[WHAT YOU ARE ASKED TO DO]
Search the records for "object". Report every line where it occurs.

Segment Start: RAW DATA

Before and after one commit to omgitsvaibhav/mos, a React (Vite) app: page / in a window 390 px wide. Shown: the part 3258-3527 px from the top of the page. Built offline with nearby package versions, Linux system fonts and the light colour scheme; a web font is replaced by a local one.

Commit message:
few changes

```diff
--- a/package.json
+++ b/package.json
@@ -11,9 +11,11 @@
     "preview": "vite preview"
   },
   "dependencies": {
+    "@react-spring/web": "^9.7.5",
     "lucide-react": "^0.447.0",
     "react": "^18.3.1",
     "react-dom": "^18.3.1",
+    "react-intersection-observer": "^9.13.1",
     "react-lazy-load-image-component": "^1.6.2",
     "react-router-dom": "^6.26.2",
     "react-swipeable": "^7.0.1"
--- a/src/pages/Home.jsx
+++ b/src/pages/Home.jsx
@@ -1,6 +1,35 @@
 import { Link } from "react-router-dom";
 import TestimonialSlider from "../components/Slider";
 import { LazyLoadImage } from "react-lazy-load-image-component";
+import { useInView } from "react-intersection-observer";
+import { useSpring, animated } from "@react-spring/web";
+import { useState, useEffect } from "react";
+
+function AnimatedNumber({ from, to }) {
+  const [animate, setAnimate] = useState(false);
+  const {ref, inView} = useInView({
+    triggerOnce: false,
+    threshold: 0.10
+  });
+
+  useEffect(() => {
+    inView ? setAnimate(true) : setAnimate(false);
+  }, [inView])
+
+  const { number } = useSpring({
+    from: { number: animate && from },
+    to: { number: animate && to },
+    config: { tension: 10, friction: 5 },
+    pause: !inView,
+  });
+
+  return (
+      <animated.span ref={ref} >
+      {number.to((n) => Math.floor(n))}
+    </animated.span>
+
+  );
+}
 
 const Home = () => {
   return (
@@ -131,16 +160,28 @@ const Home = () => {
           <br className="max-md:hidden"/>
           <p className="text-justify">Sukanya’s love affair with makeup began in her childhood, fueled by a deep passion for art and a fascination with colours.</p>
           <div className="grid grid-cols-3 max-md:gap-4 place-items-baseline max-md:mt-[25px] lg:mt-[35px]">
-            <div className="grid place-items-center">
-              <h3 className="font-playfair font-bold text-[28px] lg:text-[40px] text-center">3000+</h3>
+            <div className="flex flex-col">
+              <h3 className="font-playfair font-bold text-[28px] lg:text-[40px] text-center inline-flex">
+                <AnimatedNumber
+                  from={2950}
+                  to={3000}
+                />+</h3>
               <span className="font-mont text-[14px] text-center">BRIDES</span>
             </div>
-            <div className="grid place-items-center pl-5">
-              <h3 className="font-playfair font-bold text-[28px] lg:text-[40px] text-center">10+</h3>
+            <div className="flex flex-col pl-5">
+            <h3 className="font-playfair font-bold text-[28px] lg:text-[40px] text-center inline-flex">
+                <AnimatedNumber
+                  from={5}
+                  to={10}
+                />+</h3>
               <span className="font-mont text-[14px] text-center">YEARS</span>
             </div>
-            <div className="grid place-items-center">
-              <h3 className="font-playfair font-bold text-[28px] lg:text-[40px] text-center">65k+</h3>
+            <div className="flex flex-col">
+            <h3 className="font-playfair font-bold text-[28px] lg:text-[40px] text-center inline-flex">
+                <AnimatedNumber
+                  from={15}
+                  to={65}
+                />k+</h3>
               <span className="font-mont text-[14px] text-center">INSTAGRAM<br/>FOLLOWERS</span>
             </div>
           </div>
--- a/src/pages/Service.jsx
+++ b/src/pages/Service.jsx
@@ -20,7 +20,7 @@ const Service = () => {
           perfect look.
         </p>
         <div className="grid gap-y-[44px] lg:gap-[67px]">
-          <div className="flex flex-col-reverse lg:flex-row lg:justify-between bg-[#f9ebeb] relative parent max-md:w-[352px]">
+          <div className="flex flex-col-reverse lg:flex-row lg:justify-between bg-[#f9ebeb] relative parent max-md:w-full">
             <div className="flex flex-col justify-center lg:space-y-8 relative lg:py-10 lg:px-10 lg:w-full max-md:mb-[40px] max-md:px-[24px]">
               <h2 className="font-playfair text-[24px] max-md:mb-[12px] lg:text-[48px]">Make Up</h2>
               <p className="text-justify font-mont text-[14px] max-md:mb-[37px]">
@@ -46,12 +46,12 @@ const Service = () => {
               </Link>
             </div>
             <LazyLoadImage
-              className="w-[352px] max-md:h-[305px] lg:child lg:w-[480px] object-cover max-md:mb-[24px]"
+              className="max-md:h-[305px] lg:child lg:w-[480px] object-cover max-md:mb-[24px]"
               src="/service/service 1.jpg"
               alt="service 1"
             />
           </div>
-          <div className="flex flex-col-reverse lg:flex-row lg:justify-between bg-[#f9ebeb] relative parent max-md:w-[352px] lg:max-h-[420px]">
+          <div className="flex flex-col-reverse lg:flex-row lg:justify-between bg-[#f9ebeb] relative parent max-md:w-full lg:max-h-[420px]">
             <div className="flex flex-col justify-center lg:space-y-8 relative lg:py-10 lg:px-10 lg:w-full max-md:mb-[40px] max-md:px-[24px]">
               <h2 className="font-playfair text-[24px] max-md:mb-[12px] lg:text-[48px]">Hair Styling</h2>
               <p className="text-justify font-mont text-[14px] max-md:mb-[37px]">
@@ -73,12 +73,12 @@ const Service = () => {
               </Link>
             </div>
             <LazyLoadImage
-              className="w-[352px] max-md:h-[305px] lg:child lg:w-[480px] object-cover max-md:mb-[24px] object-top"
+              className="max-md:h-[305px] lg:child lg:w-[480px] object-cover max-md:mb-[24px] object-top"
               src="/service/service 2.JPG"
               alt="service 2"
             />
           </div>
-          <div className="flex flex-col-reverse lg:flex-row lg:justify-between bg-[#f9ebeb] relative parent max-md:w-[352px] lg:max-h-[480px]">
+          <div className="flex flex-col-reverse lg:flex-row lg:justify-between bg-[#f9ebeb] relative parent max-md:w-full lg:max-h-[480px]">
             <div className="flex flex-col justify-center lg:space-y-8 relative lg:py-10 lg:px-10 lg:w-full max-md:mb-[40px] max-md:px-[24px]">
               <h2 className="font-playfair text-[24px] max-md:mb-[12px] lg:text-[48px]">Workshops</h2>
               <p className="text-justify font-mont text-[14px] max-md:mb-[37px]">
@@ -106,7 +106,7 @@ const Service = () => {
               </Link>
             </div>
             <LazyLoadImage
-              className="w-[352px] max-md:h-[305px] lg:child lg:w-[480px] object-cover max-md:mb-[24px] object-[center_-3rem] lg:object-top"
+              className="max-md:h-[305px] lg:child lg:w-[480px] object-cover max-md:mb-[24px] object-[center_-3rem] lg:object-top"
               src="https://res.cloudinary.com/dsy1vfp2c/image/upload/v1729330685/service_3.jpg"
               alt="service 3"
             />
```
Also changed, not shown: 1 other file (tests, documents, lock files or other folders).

Segment End: RAW DATA
Segment Start: RAW DATA

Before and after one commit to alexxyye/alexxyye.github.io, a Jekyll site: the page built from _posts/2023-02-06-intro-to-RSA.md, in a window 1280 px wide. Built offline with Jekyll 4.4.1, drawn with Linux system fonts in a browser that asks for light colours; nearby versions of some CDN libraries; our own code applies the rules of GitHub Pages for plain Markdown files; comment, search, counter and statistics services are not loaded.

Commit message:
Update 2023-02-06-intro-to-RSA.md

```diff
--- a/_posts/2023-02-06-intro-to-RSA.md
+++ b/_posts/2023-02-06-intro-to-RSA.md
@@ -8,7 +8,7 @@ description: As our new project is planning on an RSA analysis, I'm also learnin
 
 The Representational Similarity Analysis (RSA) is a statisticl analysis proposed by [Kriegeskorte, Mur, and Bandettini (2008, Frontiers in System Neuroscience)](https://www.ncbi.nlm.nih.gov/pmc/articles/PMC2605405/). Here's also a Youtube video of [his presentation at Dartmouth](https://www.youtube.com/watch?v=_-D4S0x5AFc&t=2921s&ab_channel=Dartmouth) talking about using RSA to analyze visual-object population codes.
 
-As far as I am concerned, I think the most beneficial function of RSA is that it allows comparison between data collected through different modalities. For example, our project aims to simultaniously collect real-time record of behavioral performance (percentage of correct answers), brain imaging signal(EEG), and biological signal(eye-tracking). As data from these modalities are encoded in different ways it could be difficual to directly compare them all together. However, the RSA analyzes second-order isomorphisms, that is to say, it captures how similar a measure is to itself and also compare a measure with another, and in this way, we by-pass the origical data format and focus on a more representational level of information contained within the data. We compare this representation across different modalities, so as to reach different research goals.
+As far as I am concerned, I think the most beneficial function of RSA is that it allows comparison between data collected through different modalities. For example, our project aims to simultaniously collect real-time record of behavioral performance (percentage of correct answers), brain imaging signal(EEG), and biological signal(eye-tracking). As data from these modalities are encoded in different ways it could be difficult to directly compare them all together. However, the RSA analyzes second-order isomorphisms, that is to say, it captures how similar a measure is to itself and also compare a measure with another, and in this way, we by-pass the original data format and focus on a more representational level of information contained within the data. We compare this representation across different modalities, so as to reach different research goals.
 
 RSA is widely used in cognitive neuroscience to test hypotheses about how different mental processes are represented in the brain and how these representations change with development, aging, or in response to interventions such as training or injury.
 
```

Segment End: RAW DATA

[WRITTEN ANSWER]
-              className="w-[352px] max-md:h-[305px] lg:child lg:w-[480px] object-cover max-md:mb-[24px]"
+              className="max-md:h-[305px] lg:child lg:w-[480px] object-cover max-md:mb-[24px]"
-              className="w-[352px] max-md:h-[305px] lg:child lg:w-[480px] object-cover max-md:mb-[24px] object-top"
+              className="max-md:h-[305px] lg:child lg:w-[480px] object-cover max-md:mb-[24px] object-top"
-              className="w-[352px] max-md:h-[305px] lg:child lg:w-[480px] object-cover max-md:mb-[24px] object-[center_-3rem] lg:object-top"
+              className="max-md:h-[305px] lg:child lg:w-[480px] object-cover max-md:mb-[24px] object-[center_-3rem] lg:object-top"
 The Representational Similarity Analysis (RSA) is a statisticl analysis proposed by [Kriegeskorte, Mur, and Bandettini (2008, Frontiers in System Neuroscience)](https://www.ncbi.nlm.nih.gov/pmc/articles/PMC2605405/). Here's also a Youtube video of [his presentation at Dartmouth](https://www.youtube.com/watch?v=_-D4S0x5AFc&t=2921s&ab_channel=Dartmouth) talking about using RSA to analyze visual-object population codes.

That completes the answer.